*EXERCISE*:
Your copy should match the entries exactly, with the pictures left out.

───

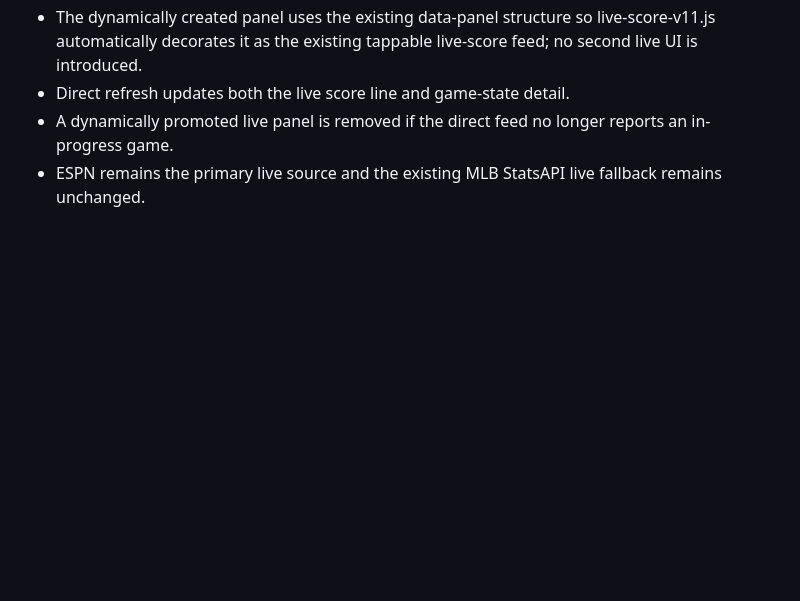
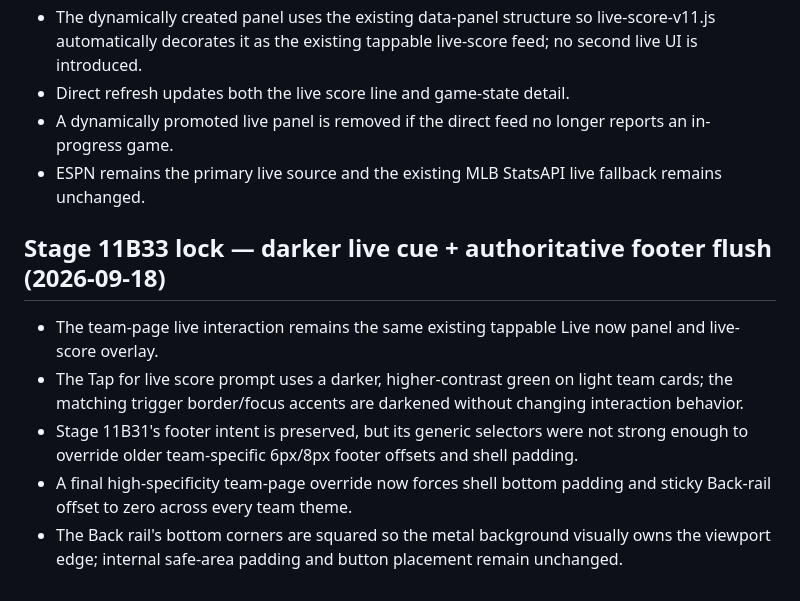
Before and after one commit to phshbone/bills-scoreboard-, a Markdown page: SCOREBOARD-LOCK.md, the part around the change. Drawn GitHub-style; blank space fills up the shorter version.

Commit message:
Stage 11B33: document live cue and footer lock

```diff
--- a/SCOREBOARD-LOCK.md
+++ b/SCOREBOARD-LOCK.md
@@ -421,3 +421,11 @@ Deep game-strategy analysis combining play-by-play, statistical context, manager
 - Direct refresh updates both the live score line and game-state detail.
 - A dynamically promoted live panel is removed if the direct feed no longer reports an in-progress game.
 - ESPN remains the primary live source and the existing MLB StatsAPI live fallback remains unchanged.
+
+
+## Stage 11B33 lock — darker live cue + authoritative footer flush (2026-09-18)
+- The team-page live interaction remains the same existing tappable Live now panel and live-score overlay.
+- The Tap for live score prompt uses a darker, higher-contrast green on light team cards; the matching trigger border/focus accents are darkened without changing interaction behavior.
+- Stage 11B31's footer intent is preserved, but its generic selectors were not strong enough to override older team-specific 6px/8px footer offsets and shell padding.
+- A final high-specificity team-page override now forces shell bottom padding and sticky Back-rail offset to zero across every team theme.
+- The Back rail's bottom corners are squared so the metal background visually owns the viewport edge; internal safe-area padding and button placement remain unchanged.
```
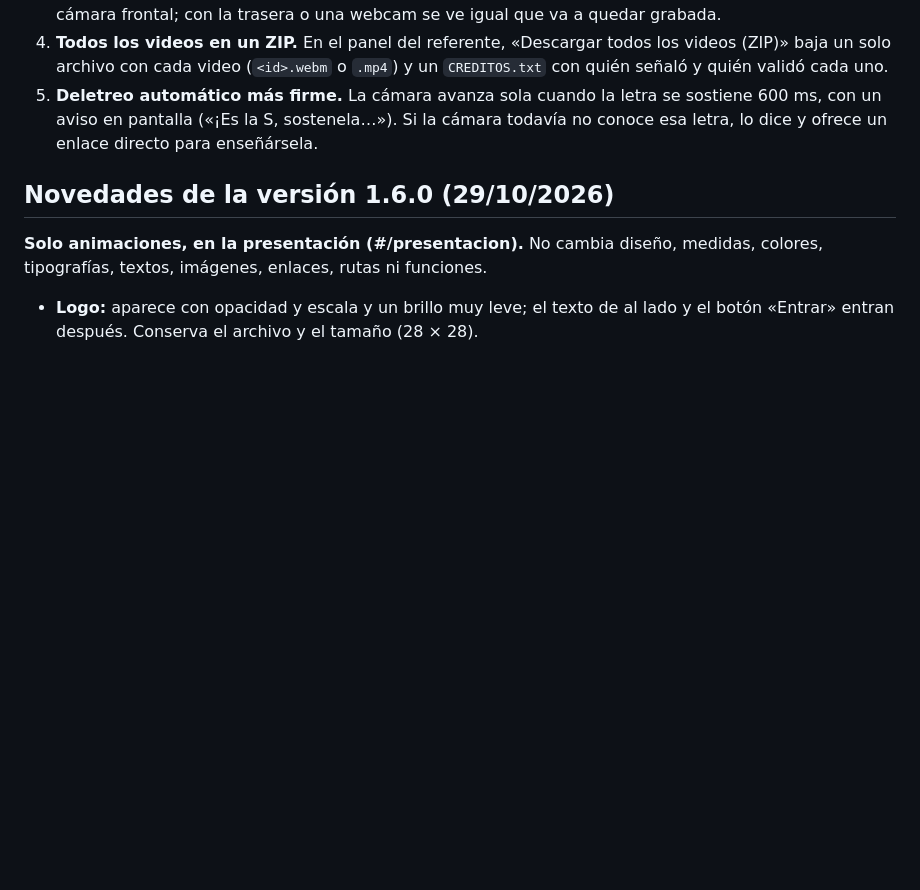
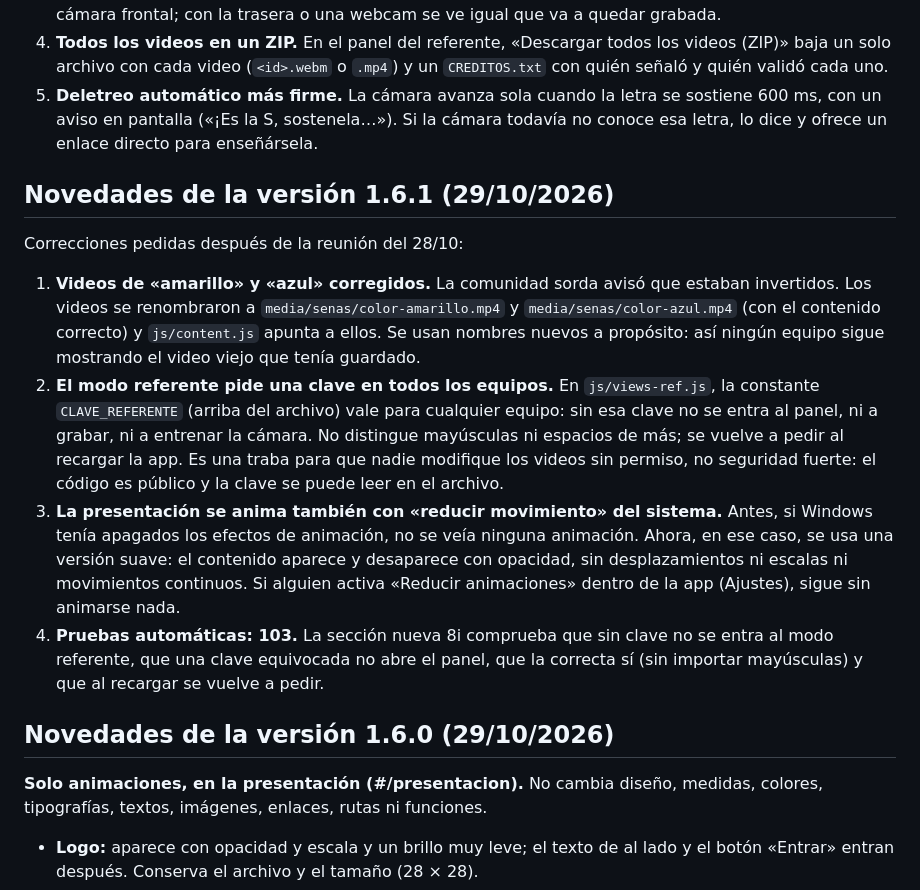
Before and after one commit to dariostone31-pixel/conectaLSA, a Markdown page: README.md, the part around the change. Drawn GitHub-style; blank space fills up the shorter version.

```diff
--- a/README.md
+++ b/README.md
@@ -140,6 +140,15 @@ Archivos tocados: `js/core.js`, `js/main.js`, `js/views-acceso.js`, `js/views-pr
 3. **Elegir cámara al grabar.** El grabador lista las cámaras del equipo (frontal, trasera del celular, webcam externa) con botones para cambiar sin mover la compu. La imagen se muestra en espejo solo con la cámara frontal; con la trasera o una webcam se ve igual que va a quedar grabada.
 4. **Todos los videos en un ZIP.** En el panel del referente, «Descargar todos los videos (ZIP)» baja un solo archivo con cada video (`<id>.webm` o `.mp4`) y un `CREDITOS.txt` con quién señaló y quién validó cada uno.
 5. **Deletreo automático más firme.** La cámara avanza sola cuando la letra se sostiene 600 ms, con un aviso en pantalla («¡Es la S, sostenela…»). Si la cámara todavía no conoce esa letra, lo dice y ofrece un enlace directo para enseñársela.
+
+## Novedades de la versión 1.6.1 (29/10/2026)
+
+Correcciones pedidas después de la reunión del 28/10:
+
+1. **Videos de «amarillo» y «azul» corregidos.** La comunidad sorda avisó que estaban invertidos. Los videos se renombraron a `media/senas/color-amarillo.mp4` y `media/senas/color-azul.mp4` (con el contenido correcto) y `js/content.js` apunta a ellos. Se usan nombres nuevos a propósito: así ningún equipo sigue mostrando el video viejo que tenía guardado.
+2. **El modo referente pide una clave en todos los equipos.** En `js/views-ref.js`, la constante `CLAVE_REFERENTE` (arriba del archivo) vale para cualquier equipo: sin esa clave no se entra al panel, ni a grabar, ni a entrenar la cámara. No distingue mayúsculas ni espacios de más; se vuelve a pedir al recargar la app. Es una traba para que nadie modifique los videos sin permiso, no seguridad fuerte: el código es público y la clave se puede leer en el archivo.
+3. **La presentación se anima también con «reducir movimiento» del sistema.** Antes, si Windows tenía apagados los efectos de animación, no se veía ninguna animación. Ahora, en ese caso, se usa una versión suave: el contenido aparece y desaparece con opacidad, sin desplazamientos ni escalas ni movimientos continuos. Si alguien activa «Reducir animaciones» dentro de la app (Ajustes), sigue sin animarse nada.
+4. **Pruebas automáticas: 103.** La sección nueva 8i comprueba que sin clave no se entra al modo referente, que una clave equivocada no abre el panel, que la correcta sí (sin importar mayúsculas) y que al recargar se vuelve a pedir.
 
 ## Novedades de la versión 1.6.0 (29/10/2026)
 
```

───

*EXERCISE SOLUTION*:
Before and after one commit to phshbone/bills-scoreboard-, a Markdown page: SCOREBOARD-LOCK.md, the part around the change. Drawn GitHub-style; blank space fills up the shorter version.

Commit message:
Stage 11B33: document live cue and footer lock

```diff
--- a/SCOREBOARD-LOCK.md
+++ b/SCOREBOARD-LOCK.md
@@ -421,3 +421,11 @@ Deep game-strategy analysis combining play-by-play, statistical context, manager
 - Direct refresh updates both the live score line and game-state detail.
 - A dynamically promoted live panel is removed if the direct feed no longer reports an in-progress game.
 - ESPN remains the primary live source and the existing MLB StatsAPI live fallback remains unchanged.
+
+
+## Stage 11B33 lock — darker live cue + authoritative footer flush (2026-09-18)
+- The team-page live interaction remains the same existing tappable Live now panel and live-score overlay.
+- The Tap for live score prompt uses a darker, higher-contrast green on light team cards; the matching trigger border/focus accents are darkened without changing interaction behavior.
+- Stage 11B31's footer intent is preserved, but its generic selectors were not strong enough to override older team-specific 6px/8px footer offsets and shell padding.
+- A final high-specificity team-page override now forces shell bottom padding and sticky Back-rail offset to zero across every team theme.
+- The Back rail's bottom corners are squared so the metal background visually owns the viewport edge; internal safe-area padding and button placement remain unchanged.
```
Before and after one commit to dariostone31-pixel/conectaLSA, a Markdown page: README.md, the part around the change. Drawn GitHub-style; blank space fills up the shorter version.

```diff
--- a/README.md
+++ b/README.md
@@ -140,6 +140,15 @@ Archivos tocados: `js/core.js`, `js/main.js`, `js/views-acceso.js`, `js/views-pr
 3. **Elegir cámara al grabar.** El grabador lista las cámaras del equipo (frontal, trasera del celular, webcam externa) con botones para cambiar sin mover la compu. La imagen se muestra en espejo solo con la cámara frontal; con la trasera o una webcam se ve igual que va a quedar grabada.
 4. **Todos los videos en un ZIP.** En el panel del referente, «Descargar todos los videos (ZIP)» baja un solo archivo con cada video (`<id>.webm` o `.mp4`) y un `CREDITOS.txt` con quién señaló y quién validó cada uno.
 5. **Deletreo automático más firme.** La cámara avanza sola cuando la letra se sostiene 600 ms, con un aviso en pantalla («¡Es la S, sostenela…»). Si la cámara todavía no conoce esa letra, lo dice y ofrece un enlace directo para enseñársela.
+
+## Novedades de la versión 1.6.1 (29/10/2026)
+
+Correcciones pedidas después de la reunión del 28/10:
+
+1. **Videos de «amarillo» y «azul» corregidos.** La comunidad sorda avisó que estaban invertidos. Los videos se renombraron a `media/senas/color-amarillo.mp4` y `media/senas/color-azul.mp4` (con el contenido correcto) y `js/content.js` apunta a ellos. Se usan nombres nuevos a propósito: así ningún equipo sigue mostrando el video viejo que tenía guardado.
+2. **El modo referente pide una clave en todos los equipos.** En `js/views-ref.js`, la constante `CLAVE_REFERENTE` (arriba del archivo) vale para cualquier equipo: sin esa clave no se entra al panel, ni a grabar, ni a entrenar la cámara. No distingue mayúsculas ni espacios de más; se vuelve a pedir al recargar la app. Es una traba para que nadie modifique los videos sin permiso, no seguridad fuerte: el código es público y la clave se puede leer en el archivo.
+3. **La presentación se anima también con «reducir movimiento» del sistema.** Antes, si Windows tenía apagados los efectos de animación, no se veía ninguna animación. Ahora, en ese caso, se usa una versión suave: el contenido aparece y desaparece con opacidad, sin desplazamientos ni escalas ni movimientos continuos. Si alguien activa «Reducir animaciones» dentro de la app (Ajustes), sigue sin animarse nada.
+4. **Pruebas automáticas: 103.** La sección nueva 8i comprueba que sin clave no se entra al modo referente, que una clave equivocada no abre el panel, que la correcta sí (sin importar mayúsculas) y que al recargar se vuelve a pedir.
 
 ## Novedades de la versión 1.6.0 (29/10/2026)
 
```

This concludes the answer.